EXERCISE OBJECTIVE:
In the entries below, find every line with "nombre" and copy it.

Recorded data:

━━━━

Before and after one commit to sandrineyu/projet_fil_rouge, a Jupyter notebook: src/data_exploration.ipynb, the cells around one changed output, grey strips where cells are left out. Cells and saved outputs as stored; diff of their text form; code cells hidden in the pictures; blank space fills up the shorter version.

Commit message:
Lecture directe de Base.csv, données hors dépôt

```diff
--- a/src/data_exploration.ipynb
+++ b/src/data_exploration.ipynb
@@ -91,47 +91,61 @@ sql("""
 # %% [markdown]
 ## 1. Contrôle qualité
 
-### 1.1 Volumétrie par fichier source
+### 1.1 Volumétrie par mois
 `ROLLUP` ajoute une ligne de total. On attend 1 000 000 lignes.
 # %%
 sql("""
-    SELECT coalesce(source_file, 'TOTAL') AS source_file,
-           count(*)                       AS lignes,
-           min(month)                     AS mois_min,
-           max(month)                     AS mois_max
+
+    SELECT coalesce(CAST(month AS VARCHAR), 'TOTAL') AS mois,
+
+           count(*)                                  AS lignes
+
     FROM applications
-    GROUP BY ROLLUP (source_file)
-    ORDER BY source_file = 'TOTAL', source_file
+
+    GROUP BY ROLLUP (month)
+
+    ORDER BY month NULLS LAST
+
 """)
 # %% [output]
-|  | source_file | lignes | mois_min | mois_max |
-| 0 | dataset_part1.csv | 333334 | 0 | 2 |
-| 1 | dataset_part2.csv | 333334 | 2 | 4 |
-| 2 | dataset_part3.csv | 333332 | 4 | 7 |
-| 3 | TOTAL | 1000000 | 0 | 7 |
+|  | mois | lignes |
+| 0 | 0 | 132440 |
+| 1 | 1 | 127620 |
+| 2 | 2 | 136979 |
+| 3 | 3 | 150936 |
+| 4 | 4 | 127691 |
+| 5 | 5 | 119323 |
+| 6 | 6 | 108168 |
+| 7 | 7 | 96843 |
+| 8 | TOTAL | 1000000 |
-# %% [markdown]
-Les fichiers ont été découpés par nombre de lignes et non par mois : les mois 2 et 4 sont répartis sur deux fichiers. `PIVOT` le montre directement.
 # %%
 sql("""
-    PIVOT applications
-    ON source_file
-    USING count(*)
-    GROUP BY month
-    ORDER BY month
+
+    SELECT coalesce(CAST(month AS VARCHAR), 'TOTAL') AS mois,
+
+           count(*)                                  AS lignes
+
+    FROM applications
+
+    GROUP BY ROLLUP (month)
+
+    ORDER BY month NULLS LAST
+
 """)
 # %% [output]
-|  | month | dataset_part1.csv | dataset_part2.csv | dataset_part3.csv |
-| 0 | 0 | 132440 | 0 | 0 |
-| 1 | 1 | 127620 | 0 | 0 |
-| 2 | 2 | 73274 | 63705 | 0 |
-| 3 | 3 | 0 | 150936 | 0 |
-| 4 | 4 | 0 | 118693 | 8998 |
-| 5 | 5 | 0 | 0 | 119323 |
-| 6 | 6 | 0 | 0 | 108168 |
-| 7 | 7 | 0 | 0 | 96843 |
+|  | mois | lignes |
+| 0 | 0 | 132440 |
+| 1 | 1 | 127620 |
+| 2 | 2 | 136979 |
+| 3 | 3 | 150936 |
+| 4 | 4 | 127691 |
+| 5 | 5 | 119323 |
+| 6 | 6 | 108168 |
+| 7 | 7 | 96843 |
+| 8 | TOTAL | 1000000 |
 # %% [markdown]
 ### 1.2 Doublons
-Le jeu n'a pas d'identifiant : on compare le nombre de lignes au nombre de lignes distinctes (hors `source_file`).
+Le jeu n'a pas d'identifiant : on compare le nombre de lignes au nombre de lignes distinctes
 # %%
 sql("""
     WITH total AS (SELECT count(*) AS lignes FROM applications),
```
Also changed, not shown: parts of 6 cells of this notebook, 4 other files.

━━━━

SOLVED PROBLEM:
-Les fichiers ont été découpés par nombre de lignes et non par mois : les mois 2 et 4 sont répartis sur deux fichiers. `PIVOT` le montre directement.
-Le jeu n'a pas d'identifiant : on compare le nombre de lignes au nombre de lignes distinctes (hors `source_file`).
+Le jeu n'a pas d'identifiant : on compare le nombre de lignes au nombre de lignes distinctes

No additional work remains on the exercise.